§ **DATASET ENTRIES**:
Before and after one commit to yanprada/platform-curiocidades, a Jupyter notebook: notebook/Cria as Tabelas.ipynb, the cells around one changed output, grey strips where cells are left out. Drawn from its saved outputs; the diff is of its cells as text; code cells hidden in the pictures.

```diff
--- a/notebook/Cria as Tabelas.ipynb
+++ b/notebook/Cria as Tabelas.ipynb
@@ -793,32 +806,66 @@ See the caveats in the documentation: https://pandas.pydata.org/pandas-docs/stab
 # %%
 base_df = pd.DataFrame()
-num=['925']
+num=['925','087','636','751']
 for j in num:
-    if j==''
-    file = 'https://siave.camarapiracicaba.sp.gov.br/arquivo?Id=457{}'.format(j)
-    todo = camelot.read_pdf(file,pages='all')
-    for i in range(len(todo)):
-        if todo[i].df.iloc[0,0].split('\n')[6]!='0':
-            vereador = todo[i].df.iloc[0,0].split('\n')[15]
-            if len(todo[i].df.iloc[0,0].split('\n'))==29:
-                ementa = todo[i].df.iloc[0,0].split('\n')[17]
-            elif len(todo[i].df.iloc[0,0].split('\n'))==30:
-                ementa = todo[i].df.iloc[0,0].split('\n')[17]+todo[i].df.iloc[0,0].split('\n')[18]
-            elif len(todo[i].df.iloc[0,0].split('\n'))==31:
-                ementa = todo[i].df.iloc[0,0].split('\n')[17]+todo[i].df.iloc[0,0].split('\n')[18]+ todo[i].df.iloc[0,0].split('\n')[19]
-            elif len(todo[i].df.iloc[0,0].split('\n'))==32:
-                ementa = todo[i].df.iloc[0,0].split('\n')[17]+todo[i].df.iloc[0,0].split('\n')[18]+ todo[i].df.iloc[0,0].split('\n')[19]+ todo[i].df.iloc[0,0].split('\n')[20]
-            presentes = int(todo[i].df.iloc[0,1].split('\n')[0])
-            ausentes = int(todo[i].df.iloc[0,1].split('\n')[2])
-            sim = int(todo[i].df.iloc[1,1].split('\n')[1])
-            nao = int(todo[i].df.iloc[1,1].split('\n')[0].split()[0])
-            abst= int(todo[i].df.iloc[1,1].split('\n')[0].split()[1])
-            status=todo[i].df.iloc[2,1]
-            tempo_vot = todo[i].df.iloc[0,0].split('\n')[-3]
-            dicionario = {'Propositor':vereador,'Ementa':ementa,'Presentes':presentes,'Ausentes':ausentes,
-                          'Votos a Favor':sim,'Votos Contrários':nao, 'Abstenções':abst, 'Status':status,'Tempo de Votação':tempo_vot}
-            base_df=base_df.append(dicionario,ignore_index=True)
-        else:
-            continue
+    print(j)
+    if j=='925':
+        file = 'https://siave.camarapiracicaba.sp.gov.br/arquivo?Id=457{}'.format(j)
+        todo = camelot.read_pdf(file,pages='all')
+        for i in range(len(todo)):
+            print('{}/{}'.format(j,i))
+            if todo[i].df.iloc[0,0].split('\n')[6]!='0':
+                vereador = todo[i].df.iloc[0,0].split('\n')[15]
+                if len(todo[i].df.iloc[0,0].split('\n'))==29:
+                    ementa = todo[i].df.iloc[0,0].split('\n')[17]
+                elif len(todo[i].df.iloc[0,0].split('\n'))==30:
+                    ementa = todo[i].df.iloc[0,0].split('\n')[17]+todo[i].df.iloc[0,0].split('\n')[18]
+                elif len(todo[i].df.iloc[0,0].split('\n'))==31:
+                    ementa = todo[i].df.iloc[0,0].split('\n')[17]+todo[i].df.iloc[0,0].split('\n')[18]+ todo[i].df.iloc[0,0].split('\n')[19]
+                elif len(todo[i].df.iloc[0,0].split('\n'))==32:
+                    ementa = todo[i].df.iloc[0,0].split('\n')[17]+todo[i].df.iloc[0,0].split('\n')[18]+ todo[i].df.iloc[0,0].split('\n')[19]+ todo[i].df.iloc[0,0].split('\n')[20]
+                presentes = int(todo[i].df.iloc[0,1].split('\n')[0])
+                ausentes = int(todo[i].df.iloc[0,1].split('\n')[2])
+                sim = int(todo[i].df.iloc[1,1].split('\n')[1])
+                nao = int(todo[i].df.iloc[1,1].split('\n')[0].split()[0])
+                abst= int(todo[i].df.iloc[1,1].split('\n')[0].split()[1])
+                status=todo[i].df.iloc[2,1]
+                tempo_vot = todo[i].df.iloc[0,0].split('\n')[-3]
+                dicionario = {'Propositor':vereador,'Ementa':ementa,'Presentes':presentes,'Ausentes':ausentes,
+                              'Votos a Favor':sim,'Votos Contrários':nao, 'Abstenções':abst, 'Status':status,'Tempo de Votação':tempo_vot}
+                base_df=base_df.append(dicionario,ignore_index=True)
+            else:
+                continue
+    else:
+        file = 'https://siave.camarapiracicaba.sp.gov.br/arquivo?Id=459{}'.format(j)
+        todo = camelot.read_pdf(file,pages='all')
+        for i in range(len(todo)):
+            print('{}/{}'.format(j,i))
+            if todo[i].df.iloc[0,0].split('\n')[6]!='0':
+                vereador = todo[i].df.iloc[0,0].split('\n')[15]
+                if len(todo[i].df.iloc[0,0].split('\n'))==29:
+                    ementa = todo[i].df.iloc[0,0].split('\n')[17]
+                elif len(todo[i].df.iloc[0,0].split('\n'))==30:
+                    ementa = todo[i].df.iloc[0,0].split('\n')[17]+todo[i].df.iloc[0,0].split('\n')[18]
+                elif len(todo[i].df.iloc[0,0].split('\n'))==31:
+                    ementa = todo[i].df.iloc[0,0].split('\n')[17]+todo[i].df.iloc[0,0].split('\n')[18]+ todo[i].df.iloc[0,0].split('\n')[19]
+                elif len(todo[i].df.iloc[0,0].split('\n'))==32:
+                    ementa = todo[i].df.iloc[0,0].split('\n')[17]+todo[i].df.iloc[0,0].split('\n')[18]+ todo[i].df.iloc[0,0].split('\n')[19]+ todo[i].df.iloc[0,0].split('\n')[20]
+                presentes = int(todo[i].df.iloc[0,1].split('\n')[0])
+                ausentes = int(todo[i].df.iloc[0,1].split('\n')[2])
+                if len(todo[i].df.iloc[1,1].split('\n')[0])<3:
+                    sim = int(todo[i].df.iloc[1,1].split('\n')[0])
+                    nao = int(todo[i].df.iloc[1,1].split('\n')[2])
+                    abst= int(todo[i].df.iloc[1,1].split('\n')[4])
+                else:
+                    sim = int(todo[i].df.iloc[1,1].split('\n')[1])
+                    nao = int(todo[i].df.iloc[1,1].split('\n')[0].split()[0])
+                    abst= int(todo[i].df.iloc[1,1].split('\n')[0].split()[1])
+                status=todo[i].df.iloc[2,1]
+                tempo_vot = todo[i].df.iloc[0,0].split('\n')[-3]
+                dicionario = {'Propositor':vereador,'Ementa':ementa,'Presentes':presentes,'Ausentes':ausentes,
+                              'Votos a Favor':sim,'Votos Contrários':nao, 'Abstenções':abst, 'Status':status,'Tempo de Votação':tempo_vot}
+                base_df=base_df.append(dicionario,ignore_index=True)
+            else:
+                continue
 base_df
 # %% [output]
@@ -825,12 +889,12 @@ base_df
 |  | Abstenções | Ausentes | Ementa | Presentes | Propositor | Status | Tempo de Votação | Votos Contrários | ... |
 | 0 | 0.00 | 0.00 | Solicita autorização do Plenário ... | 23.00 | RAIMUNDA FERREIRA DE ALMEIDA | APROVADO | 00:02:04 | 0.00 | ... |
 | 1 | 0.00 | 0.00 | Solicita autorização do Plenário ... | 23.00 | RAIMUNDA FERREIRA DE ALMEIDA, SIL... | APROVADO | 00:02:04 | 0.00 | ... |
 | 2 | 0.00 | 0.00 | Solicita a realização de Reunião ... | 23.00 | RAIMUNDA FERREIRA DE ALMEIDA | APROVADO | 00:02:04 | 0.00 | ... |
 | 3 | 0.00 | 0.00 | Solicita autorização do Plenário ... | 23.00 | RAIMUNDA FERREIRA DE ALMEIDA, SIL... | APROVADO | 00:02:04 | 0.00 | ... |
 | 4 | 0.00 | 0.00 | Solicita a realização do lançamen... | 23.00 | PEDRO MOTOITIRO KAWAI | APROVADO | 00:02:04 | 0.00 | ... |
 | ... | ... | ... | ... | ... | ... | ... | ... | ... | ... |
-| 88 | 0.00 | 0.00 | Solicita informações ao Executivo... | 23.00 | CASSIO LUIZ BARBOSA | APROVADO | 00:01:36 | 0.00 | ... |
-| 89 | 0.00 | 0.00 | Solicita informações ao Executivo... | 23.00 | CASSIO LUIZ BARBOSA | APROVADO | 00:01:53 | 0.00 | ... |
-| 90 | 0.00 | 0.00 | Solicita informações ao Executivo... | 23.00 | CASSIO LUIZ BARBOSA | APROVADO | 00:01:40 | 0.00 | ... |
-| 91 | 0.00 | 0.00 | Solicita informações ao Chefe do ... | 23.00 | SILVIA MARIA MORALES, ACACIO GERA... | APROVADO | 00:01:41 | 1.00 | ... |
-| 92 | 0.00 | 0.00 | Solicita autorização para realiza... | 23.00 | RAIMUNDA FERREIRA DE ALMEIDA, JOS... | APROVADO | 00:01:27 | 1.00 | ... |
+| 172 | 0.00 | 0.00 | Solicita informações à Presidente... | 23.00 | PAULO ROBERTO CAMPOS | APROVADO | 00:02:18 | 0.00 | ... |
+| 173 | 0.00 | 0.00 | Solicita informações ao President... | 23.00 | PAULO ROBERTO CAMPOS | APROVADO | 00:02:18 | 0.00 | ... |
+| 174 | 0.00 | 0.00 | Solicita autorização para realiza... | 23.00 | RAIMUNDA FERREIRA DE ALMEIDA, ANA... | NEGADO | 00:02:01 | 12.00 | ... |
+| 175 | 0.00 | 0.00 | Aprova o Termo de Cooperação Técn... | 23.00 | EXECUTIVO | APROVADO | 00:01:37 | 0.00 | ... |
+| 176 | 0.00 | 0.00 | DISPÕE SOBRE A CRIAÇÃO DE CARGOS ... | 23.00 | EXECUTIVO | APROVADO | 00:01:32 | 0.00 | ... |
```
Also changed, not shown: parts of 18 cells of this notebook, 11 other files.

§ **WHAT THE EXERCISE ASKS**: Show each line in the data where the string "PAULO" appears.

§ **OUTPUT FOR THIS EXERCISE**:
+| 172 | 0.00 | 0.00 | Solicita informações à Presidente... | 23.00 | PAULO ROBERTO CAMPOS | APROVADO | 00:02:18 | 0.00 | ... |
+| 173 | 0.00 | 0.00 | Solicita informações ao President... | 23.00 | PAULO ROBERTO CAMPOS | APROVADO | 00:02:18 | 0.00 | ... |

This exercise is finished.